Now we have so many versions at our finger tips it can be hard to make a choice. Zondervan, who publishes lots of Bibles, put together a helpful chart to describe the differences and philosophies behind the more common translations. Zondervan publishes the NIV, so it gets top billing. I typically read from the English Standard Version (ESV), which is a bit more literal. I lean this direction because these sorts of translations try to stick closer to the original and refrain from making a decision on a translation that would shut out other interpretations. On the other end of the spectrum, the thought-for-thought style Bibles, those translations help communicate the text by paraphrasing the original for you. This can be helpful to present a very readable style that can even refresh some of the more familiar texts, but they may obscure or lose certain meanings in the text.
With so many tools online to read and compare versions, you don’t need to make some lifetime decision to stick with just one. Reading multiple translations can be a great way to better understand God’s Word.

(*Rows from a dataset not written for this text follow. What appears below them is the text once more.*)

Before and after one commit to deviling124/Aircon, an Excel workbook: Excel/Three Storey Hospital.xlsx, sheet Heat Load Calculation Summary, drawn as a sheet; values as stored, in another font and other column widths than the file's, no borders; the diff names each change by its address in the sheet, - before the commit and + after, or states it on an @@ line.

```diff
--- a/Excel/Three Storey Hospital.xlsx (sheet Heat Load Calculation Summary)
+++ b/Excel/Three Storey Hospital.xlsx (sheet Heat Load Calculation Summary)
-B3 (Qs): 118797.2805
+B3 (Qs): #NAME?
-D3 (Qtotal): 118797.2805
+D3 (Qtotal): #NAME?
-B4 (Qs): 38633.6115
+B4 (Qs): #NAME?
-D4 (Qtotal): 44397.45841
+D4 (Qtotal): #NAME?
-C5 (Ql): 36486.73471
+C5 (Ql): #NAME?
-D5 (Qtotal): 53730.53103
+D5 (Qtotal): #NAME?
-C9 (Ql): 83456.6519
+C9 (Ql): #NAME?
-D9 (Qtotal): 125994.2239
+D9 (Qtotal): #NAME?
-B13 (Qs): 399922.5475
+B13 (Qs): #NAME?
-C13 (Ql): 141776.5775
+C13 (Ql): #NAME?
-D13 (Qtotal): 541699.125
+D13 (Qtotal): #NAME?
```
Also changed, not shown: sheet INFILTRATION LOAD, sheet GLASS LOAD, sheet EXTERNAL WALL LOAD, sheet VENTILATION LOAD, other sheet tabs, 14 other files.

I bring this up in preparation for the Year in the Bible because I wanted to have a physical edition that I use for my daily readings. This Bible will serve almost like a journal to record the process–notes in the margins, underlines, and other squiggles. I look forward to the day, a year or so from now, when I can compare the way my Bible will look compared to its current “mint” condition.
You may be curious about the specifics of the Year in the Bible as its start date is steadily approaching. Let me offer some clarification in terms of the reading.
The readings are assigned on a weekly basis starting on Sundays. March 25th is the first day of the first week, so the readings would begin that day. The Reading Groups of that week would meet to talk about the readings assigned based on the most recent Sunday. For example, the Wednesday 6pm Reading Group would gather on March 28th to share from and talk about Genesis 1-17 and John 1-7.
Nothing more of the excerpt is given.